The ACT Government announced in the 2012 ACT Planning Strategy that it “sought to create a more compact, efficient and inclusive city” The proximity between new suburbs in Molonglo Valley and the city will help encourage commuting to work with a bike and the achievement of goals of the ACT Climate Change Strategy 2019-25, but the potential benefit of the proximity of the Molonglo Valley will be largely forfeited without good quality, safe and direct active travel infrastructure. This is currently NOT typical for the Molonglo Valley estate developments.

This ACT Government held an Active Travel Design workshop (12 December 2018) and stated that the background to the new Active Travel Design Guidelines included “poor infrastructure outcomes as a consequence of planning intent getting ‘lost in translation’. My concern is that the failure to systematically integrate active travel principles in the planning process will most likely result in the missed potential to develop active travel facilities in the Whitlam and other new estate developments in Canberra. As human behaviour follows infrastructure, this lack of future-proofing active travel facilities is detrimental to achieving an increase in active travel in the ACT.

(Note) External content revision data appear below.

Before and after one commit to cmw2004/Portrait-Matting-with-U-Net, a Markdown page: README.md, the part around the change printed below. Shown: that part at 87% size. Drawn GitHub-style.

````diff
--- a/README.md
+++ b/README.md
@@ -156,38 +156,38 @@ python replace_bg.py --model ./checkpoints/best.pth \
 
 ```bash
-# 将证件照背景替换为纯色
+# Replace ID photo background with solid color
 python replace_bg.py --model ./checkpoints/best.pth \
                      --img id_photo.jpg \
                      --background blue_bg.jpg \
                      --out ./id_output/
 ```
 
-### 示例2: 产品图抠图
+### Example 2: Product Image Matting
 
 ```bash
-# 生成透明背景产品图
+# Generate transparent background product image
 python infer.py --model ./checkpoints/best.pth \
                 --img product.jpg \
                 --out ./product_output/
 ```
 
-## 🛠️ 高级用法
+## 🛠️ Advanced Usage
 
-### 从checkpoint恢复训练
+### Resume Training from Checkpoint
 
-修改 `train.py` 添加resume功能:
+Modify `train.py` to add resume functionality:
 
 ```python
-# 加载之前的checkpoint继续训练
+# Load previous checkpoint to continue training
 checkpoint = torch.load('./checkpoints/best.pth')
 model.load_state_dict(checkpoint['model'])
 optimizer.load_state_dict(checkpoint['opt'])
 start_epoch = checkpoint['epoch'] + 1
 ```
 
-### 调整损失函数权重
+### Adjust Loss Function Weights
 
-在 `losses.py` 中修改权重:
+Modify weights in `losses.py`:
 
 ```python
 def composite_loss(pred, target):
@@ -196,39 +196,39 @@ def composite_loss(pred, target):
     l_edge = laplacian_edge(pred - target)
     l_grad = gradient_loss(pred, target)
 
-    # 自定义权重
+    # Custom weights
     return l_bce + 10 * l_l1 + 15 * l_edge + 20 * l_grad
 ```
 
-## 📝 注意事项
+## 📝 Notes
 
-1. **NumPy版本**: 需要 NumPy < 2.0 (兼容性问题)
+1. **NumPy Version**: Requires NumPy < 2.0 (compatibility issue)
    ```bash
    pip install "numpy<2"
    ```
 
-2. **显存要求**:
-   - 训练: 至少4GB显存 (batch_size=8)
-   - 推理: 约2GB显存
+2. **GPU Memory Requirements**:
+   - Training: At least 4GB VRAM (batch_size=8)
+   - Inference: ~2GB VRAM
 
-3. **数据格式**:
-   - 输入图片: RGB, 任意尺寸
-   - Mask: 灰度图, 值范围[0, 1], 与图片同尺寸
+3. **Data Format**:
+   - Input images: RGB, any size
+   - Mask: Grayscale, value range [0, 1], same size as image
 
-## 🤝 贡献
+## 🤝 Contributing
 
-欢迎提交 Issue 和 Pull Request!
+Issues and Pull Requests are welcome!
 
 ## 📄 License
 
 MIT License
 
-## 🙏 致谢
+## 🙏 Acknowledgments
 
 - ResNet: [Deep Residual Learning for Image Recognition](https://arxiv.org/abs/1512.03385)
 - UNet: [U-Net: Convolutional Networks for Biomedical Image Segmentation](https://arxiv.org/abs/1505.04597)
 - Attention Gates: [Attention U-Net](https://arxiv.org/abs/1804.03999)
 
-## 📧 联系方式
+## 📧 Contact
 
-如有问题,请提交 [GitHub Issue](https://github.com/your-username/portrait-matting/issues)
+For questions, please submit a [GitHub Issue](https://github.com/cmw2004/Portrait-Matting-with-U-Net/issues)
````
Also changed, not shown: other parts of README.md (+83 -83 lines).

Molonglo 3 East Planning and Infrastructure Study Project Brief design tender (2 December 2019), released by the Major Projects Canberra Infrastructure Delivery Partner Group, is for the first stage design of Molonglo 3 East, but not for Whitlam. It is worth monitoring it as it signals the first planning stage of these new, yet unnamed, suburbs has begun. To quote the brief, the ACT’s Indicative Land Release Program 2019-20 to 2022-23, “proposes 200 blocks be released in the study area by 2022-23.”